US Winter Tire Sales Dropped 26 Percent in 2017
Feb. 12, 2018—Tire sales in U.S. retail stores fell 5.6 percent in 2017, with winter tire sales falling 26 percent, according to the first findings from the data analytics firm GfK Group, Tire Business reports.
These results represent the first findings from GfK's newly formed point-of-sale (POS) tracking panel to create a distribution channel for U.S. replacement tires that is statistically sound and helps reduce back orders.
"At a time of huge change—from consolidation, e-commerce, and other factors—a consistent view of the independent tire channel is essential to making smart, fact-based decisions," said Neil Portnoy, managing director of POS tracking for GfK in North America.
The independent tire channel sold more than 137 million tires in 2017, according to the panel's data.

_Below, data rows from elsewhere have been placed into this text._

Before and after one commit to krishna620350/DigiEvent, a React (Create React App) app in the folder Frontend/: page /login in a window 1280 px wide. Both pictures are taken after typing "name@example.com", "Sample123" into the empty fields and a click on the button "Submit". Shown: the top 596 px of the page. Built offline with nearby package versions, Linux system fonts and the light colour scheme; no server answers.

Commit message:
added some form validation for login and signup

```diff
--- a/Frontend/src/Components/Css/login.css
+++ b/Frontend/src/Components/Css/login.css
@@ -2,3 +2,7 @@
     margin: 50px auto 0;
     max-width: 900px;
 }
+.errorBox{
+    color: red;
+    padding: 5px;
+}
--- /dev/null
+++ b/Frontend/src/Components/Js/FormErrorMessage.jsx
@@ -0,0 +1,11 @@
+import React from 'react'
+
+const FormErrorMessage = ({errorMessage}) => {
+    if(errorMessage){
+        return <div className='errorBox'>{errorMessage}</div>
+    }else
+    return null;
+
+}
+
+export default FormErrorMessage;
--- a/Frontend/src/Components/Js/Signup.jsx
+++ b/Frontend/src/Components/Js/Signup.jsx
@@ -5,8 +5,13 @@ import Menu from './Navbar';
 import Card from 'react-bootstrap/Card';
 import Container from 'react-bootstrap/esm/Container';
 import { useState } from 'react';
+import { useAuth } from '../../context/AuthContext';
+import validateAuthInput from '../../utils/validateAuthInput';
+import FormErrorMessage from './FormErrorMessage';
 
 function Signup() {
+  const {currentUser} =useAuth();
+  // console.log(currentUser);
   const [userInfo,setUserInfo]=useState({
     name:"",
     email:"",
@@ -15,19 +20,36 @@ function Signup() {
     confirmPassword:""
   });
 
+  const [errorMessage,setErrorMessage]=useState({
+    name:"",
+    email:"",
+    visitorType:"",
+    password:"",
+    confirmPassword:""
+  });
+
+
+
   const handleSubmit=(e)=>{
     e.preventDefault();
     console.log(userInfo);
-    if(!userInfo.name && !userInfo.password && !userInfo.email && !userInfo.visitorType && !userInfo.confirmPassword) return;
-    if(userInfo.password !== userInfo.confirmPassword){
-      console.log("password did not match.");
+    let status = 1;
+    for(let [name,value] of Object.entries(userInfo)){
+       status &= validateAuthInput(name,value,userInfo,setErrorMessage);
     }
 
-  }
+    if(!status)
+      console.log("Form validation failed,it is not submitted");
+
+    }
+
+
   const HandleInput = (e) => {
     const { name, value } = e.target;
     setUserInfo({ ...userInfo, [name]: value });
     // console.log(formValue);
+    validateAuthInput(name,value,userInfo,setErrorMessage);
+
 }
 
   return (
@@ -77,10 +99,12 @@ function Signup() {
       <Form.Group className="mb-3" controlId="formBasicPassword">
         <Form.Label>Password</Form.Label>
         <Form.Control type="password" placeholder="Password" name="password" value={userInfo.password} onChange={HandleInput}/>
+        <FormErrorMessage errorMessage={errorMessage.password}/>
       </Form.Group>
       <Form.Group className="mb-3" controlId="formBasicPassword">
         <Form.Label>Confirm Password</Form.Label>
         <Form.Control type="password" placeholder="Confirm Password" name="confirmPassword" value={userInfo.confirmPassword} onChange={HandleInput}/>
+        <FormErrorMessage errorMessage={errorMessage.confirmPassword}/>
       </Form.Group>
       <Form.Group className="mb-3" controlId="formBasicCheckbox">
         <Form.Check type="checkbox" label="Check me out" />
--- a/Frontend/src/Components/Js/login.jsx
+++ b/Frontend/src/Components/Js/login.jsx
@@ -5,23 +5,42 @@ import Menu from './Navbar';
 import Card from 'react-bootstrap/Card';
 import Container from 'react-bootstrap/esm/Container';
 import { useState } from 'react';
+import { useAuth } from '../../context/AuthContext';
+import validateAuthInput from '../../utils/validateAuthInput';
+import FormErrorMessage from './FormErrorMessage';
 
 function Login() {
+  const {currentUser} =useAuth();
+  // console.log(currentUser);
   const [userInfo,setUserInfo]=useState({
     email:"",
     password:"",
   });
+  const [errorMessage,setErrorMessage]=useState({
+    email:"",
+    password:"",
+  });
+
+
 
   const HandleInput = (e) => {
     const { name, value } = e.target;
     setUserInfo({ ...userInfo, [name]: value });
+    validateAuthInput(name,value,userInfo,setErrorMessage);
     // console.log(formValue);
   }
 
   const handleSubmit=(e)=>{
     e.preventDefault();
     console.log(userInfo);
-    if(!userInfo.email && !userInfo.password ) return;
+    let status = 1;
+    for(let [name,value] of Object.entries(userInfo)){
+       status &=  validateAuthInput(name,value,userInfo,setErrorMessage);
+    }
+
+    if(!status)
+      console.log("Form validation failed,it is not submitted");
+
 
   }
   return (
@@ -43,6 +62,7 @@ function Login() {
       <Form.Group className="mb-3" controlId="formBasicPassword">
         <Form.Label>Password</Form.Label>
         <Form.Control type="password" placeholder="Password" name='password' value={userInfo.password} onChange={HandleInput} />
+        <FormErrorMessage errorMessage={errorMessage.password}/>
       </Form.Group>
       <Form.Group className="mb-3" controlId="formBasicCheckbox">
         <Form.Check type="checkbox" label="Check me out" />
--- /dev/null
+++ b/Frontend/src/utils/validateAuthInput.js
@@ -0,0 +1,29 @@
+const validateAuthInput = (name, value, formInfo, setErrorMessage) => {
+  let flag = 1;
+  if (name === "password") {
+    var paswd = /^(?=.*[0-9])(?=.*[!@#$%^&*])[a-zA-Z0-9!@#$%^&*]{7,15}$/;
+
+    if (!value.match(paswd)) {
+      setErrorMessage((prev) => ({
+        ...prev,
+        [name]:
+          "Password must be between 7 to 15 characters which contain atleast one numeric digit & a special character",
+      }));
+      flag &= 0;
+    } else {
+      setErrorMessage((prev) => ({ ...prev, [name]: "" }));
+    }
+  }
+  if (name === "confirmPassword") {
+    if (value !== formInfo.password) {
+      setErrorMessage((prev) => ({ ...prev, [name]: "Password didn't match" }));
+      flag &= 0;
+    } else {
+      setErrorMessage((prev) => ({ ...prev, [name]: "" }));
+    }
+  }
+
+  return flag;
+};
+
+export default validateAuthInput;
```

The average selling price per tire was $135.31, up $1.21 from 2016.
The GfK panel also found the following data:
- The average tire dealer sold 387 tires per shop per month in 2017, down 22 tires from 2016.
- Budget brand sales decreased 6.7 percent in 2017 from 2016, with an average 2017 sale price of $98.
- Sales of wheels larger than 18 inches in rim diameter increased 6.8 percent in 2017, while sales of rims smaller than 17 inches declined 9.2 percent.